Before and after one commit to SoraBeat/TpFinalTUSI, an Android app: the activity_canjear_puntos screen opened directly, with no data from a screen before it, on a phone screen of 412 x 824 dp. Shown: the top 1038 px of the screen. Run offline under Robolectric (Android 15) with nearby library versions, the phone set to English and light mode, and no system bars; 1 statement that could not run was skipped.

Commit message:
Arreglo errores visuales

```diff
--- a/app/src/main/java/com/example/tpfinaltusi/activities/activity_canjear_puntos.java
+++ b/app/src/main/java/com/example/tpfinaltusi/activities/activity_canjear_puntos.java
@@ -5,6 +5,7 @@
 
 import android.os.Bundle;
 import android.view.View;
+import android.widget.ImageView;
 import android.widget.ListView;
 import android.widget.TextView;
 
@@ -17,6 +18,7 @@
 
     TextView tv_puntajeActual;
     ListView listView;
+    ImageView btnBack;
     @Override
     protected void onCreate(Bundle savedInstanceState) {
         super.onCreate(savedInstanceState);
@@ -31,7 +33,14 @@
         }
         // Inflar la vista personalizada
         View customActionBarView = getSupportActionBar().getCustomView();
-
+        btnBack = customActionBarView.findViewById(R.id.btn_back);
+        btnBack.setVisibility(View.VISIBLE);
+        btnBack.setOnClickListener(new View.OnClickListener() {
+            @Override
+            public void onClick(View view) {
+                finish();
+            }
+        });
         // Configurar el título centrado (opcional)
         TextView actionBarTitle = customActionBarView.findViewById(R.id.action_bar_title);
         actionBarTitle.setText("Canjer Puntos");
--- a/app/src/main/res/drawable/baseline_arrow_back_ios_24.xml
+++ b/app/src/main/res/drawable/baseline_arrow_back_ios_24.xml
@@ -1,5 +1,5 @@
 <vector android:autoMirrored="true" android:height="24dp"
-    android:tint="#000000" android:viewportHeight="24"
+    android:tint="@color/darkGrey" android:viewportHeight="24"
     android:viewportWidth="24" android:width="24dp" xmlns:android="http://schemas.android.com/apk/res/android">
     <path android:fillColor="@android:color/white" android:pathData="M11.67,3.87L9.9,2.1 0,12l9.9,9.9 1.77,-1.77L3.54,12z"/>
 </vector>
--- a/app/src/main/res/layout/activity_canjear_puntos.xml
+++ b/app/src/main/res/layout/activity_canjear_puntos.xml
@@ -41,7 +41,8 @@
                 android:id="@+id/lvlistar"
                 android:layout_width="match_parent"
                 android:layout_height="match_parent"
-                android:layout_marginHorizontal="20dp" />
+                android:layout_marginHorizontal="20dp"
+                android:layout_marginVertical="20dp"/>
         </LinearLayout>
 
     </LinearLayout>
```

=======

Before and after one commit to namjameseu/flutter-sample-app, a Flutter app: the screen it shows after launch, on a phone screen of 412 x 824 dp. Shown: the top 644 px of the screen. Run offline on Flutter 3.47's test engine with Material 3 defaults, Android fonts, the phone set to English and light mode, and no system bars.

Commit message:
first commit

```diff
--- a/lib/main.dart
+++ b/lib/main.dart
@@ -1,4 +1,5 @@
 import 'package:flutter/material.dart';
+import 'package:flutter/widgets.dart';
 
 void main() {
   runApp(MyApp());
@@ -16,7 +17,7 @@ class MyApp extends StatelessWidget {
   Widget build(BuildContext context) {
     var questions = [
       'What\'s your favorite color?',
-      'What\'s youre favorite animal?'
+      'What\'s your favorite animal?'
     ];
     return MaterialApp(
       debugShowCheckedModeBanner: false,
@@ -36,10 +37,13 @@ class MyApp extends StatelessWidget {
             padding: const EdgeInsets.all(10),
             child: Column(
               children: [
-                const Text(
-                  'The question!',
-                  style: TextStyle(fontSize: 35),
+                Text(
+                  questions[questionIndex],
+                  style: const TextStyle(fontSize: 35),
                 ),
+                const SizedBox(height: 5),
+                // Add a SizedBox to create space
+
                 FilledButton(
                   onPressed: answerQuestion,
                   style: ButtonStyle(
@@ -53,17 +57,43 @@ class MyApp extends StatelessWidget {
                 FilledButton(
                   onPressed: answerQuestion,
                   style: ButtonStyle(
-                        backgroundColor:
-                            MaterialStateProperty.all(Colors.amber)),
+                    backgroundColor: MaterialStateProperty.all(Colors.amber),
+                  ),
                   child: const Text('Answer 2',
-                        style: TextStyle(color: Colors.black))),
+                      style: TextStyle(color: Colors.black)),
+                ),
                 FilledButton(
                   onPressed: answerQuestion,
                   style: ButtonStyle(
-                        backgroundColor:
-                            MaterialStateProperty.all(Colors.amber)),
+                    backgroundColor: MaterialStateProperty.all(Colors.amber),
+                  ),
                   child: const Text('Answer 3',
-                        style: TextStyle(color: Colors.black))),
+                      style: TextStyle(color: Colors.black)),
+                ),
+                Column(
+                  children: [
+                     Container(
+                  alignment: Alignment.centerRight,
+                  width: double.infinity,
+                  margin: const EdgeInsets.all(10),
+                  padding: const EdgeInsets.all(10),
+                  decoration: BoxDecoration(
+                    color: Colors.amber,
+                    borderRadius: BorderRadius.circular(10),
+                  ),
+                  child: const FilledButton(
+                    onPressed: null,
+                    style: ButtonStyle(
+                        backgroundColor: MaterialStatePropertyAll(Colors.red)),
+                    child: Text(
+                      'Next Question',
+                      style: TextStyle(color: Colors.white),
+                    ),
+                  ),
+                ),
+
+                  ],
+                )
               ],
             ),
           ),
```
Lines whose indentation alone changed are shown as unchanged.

=======

# Problem requirements
Find the lines above that hold "void", then copy each of them.

# Solution to this problem
     protected void onCreate(Bundle savedInstanceState) {
+            public void onClick(View view) {
 void main() {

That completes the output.